I feel strongly that all of these pieces of advice - some well-meaning and some not – have a glaring omission in their design and claim. The best investment advice should be developed exclusively for the investor’s needs and goals. It doesn’t matter much if investment performance beats the MSCI world index but doesn’t allow the retired investor to pay his Medicare Part B premiums. While much investment advice is relative (meaning measured against some other organization’s or index’s performance, many investors need advice about investing with absolute returns.
The best investment advice I ever received was from a Board of Directors member at Nintai Partners. We had just decided to create an internal fund in which retained earnings would be invested and owned by the employees of the firm. As we pondered the goal of the fund, many ideas centered on performance metrics that measured returns versus the major market indices such as the S&P 500. After one contentious meeting, the Board member asked why relative performance versus the S&P 500 Index was so important. He proceeded to ask a series of questions. When did we need to access proceeds from the fund? What returns were necessary to meet individual retirement needs of the employees? Were there specific dates and times when a draw down might be necessary? He pointed out that none of these were entirely relevant to the S&P 500 returns. Indeed, in some cases, the company’s needs might be in direct contrast to the S&P 500 returns. The best advice was to ignore what all the talking heads cited as successful investment returns, and focus on what met our needs. In regards to how to achieve this, it occurred to me there are several core concepts investors should keep in mind.

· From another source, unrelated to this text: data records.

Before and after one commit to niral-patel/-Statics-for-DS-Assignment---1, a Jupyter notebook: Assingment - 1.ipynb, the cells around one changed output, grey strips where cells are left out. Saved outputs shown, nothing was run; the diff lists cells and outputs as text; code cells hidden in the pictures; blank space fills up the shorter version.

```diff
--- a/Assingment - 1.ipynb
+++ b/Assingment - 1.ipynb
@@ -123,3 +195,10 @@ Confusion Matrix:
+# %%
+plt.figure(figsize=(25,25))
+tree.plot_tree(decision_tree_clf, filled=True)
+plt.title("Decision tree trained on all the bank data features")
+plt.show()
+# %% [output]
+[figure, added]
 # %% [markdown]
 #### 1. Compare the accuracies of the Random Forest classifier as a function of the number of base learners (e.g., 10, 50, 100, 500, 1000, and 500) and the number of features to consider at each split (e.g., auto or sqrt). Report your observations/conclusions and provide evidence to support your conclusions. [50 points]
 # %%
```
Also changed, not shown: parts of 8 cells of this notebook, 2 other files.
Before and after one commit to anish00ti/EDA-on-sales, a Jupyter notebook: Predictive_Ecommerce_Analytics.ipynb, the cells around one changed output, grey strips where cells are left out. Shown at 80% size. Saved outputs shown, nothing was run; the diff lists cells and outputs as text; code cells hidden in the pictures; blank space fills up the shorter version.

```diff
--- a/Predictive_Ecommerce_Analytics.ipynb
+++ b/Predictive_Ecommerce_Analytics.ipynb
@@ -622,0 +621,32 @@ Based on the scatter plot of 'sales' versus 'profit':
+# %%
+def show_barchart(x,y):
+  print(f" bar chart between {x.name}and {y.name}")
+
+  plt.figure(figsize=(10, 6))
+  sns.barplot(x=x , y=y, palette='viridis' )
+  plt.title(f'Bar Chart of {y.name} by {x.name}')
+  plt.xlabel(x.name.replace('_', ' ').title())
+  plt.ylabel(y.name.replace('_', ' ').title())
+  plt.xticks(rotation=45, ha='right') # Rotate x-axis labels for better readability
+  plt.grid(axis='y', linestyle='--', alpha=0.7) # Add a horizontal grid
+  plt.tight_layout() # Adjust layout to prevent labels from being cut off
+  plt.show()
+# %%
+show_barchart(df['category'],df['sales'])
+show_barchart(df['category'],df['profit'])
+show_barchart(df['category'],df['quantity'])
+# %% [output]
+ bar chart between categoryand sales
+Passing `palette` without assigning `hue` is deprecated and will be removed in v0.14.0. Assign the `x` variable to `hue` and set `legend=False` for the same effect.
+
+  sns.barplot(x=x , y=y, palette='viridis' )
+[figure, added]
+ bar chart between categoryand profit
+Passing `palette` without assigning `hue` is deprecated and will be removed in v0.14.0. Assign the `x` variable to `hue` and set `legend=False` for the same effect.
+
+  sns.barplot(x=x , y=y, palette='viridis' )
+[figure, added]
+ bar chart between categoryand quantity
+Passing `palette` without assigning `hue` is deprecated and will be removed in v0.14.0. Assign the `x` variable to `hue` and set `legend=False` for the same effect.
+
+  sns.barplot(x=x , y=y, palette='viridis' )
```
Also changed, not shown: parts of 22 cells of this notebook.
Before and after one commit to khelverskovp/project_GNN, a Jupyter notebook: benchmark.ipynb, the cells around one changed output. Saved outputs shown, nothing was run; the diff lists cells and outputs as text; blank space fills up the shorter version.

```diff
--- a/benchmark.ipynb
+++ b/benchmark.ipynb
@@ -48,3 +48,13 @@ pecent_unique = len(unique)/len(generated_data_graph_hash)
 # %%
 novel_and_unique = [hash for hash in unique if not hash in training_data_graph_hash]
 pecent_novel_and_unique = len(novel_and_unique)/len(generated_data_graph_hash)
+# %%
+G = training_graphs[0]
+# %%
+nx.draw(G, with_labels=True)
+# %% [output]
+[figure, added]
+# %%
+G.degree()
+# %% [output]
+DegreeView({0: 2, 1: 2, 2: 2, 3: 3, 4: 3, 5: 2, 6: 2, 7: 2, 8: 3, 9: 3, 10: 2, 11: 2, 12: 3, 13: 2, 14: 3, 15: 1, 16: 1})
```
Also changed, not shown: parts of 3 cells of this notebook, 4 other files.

To Thine Own Self Be True
No matter how much shouting, prognosticating, or tales of woe/exuberance one might be blasted with while watching financial news networks, nearly none of this noise has an iota to do with your investment goals or strategy. If you can’t sleep at night after purchasing that triple leveraged oil short fund you heard about on “Trader Nation”, then don’t buy it. No amount of trash talking gibberish by so-called trading experts is going to enhance your investment returns or ability to get a good night’s sleep. Either you fully understand your investment thesis and it meets your investment goals or you don’t buy it.
Your Goals Should Drive Investment Decisions
There’s a classic story told by Jack Bogle that’s several individuals were discussing their investment returns over drinks. After one boasted that his investment manager had beaten the S&P 500 by a wide margin, he asked his tablemate how his returns were over the past year. He said, “How the hell do I know? I just know I have enough money to golf every day, go fishing, and spend all the time I want with my grandchildren.” The game of trying to beat the markets has nothing to do with this individual’s performance measures. Never forget you invest for your goals – not Wall Street’s.
The Measure of Performance is My Clients’ Outcomes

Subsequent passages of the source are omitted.